Councils are diverse and there may be some which have specific characteristics that set them apart from the majority of municipalities. These characteristics include very high levels of industrial activity or are for very small rural councils. For some councils, it is possible that a standard modelled profile may not be representative of emissions. In such cases, Snapshots may not be available. We’re still working in the background to ensure profiles are available from Snapshot for all councils as soon as possible. If your council is not up on Snapshot, please let us know.

Can I have my Snapshot profile removed? 

If your council does not want your Snapshot profile online then please contact us, and we can discuss removing it. Please note that Snapshot is not purely a tool for local governments and council practitioners. If we are subsequently contacted by community organisations such as local climate action groups who seek to have the profile reinstated, then we reserve the right to upload the profile. This is a decision that will ultimately be made by Ironbark and BZE in conjunction with council and community groups and an overarching approach of providing free accessible climate data for communities.

Will our Snapshot be public, as it differs to our own modelling and public reporting?

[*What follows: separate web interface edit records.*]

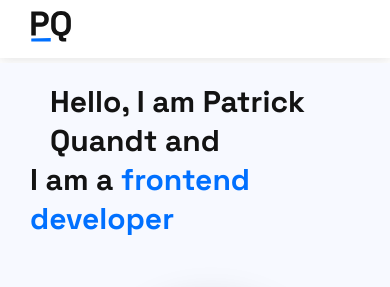
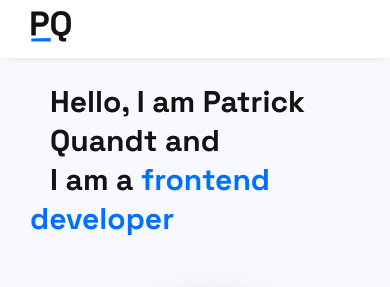
Before and after one commit to pquandt/pqweb, a React (Create React App) app: page / in a window 390 px wide. Shown: the top 287 px of the page. Built offline with nearby package versions, Linux system fonts and the light colour scheme.

Commit message:
about span padding add 2rem

```diff
--- a/sass/layout/_about.scss
+++ b/sass/layout/_about.scss
@@ -114,6 +114,9 @@
       padding-left: 2rem;
       margin-bottom: 5rem;
     }
+    &-span {
+      padding-left: 2rem;
+    }
     .linebreakSpan {
       width: fit-content;
       overflow-wrap: normal;
--- a/src/css/style.css
+++ b/src/css/style.css
@@ -218,6 +218,8 @@ h1 {
       padding-right: 1rem;
       padding-left: 2rem;
       margin-bottom: 5rem; }
+    .about-span {
+      padding-left: 2rem; }
     .about .linebreakSpan {
       width: fit-content;
       overflow-wrap: normal; }
```
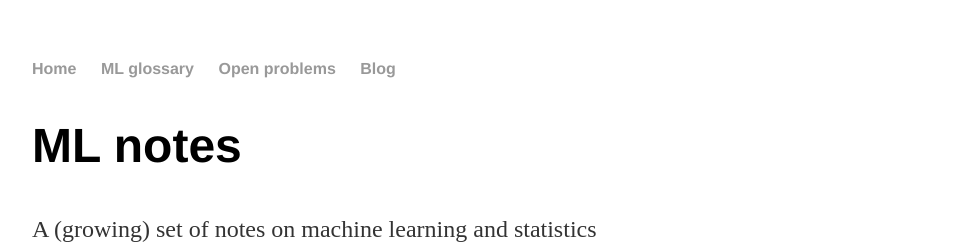
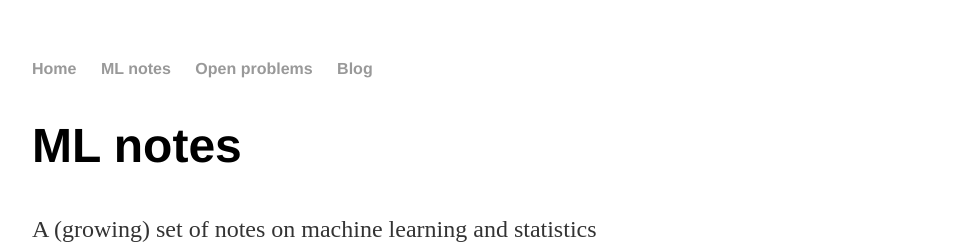
Before and after one commit to bayesianobserver/bayesianobserver.github.io, a Jekyll site: the page built from ml.md, in a window 1280 px wide. Shown: the top 252 px of the page, without its empty margins (160-1119 px from the left). Built offline with Jekyll 4.4.1, drawn with Linux system fonts in a browser that asks for light colours.

Commit message:
Update default.html

```diff
--- a/_layouts/default.html
+++ b/_layouts/default.html
@@ -9,7 +9,7 @@
 			<nav>
 	    		<ul>
 	        		<li><a href="/">Home</a></li>
-		        	<li><a href="/mlGlossary/">ML glossary</a></li>
+		        	<li><a href="/ml">ML notes</a></li>
 	        		<li><a href="/openProblems/">Open problems</a></li>
 	        		<li><a href="/blog">Blog</a></li>
 	    		</ul>
```
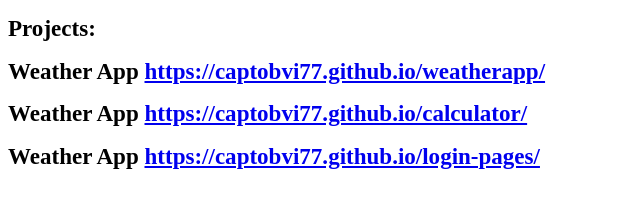
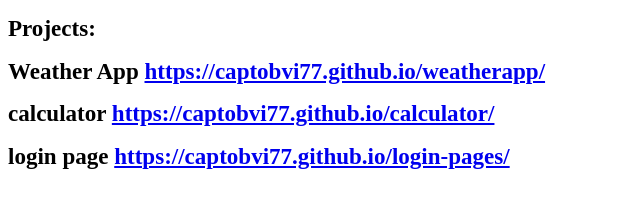
Before and after one commit to CaptObvi77/my-projects, a plain HTML site: page index.html in a window 1280 px wide. Shown: the whole page, without its empty margins (0-640 px from the left). Drawn offline with Linux system fonts and the light colour scheme.

Commit message:
Add files via upload

```diff
--- a/index.html
+++ b/index.html
@@ -9,7 +9,7 @@
 <body>
   <h1>Projects:</h1>
   <h1>Weather App <a href="https://captobvi77.github.io/weatherapp/">https://captobvi77.github.io/weatherapp/</a></h1>
-  <h1>Weather App <a href="https://captobvi77.github.io/calculator/">https://captobvi77.github.io/calculator/</a></h1>
-  <h1>Weather App <a href="https://captobvi77.github.io/login-pages/">https://captobvi77.github.io/login-pages/</a></h1>
+  <h1>calculator <a href="https://captobvi77.github.io/calculator/">https://captobvi77.github.io/calculator/</a></h1>
+  <h1>login page <a href="https://captobvi77.github.io/login-pages/">https://captobvi77.github.io/login-pages/</a></h1>
 </body>
 </html>
```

Yes. All Snapshots are public. As per other questions you are welcome to send us your own profile and if it is GPC-compliant it can be uploaded instead of the standard Snapshots. Note that Snapshot is not purely a tool for local governments and council practitioners but also community organisations. Our approach is that communities and local climate organisations have a right to open data access and knowledge about the emissions sources within their community. 

How do I download the PDF version of the Snapshot, do I need a login?

To download PDF reports, you’ll need to log in. All you need is your email address. We send you an email with a login link in it. That’s it. Note that the email link is for one time use only and you will need to login and get a new email link each time you wish to download a report.

How do Councils get notified when there is a new complete reporting period available?

There is currently no official Snapshot email list for notifications, however it is something we are investigating. In the meantime we would suggest follow either BZE or Ironbark on social media or sign up to the BZE or Ironbark mailing lists. Neither organisation is in the habit of spamming people so if you don't like what you're getting you can unsubscribe anytime.

Where can I get more information?

There is a raft of information online. You can view a Snapshot Webinar Snapshot: How Councils and Communities Around Australia Can Use Snapshot to Drive Action, which included special presentations and updates from BZE, Cities Power Partnership, ICLEI Oceania and Ironbark. If you have questions that are not provided here or through the other resources, please email the Snapshot team at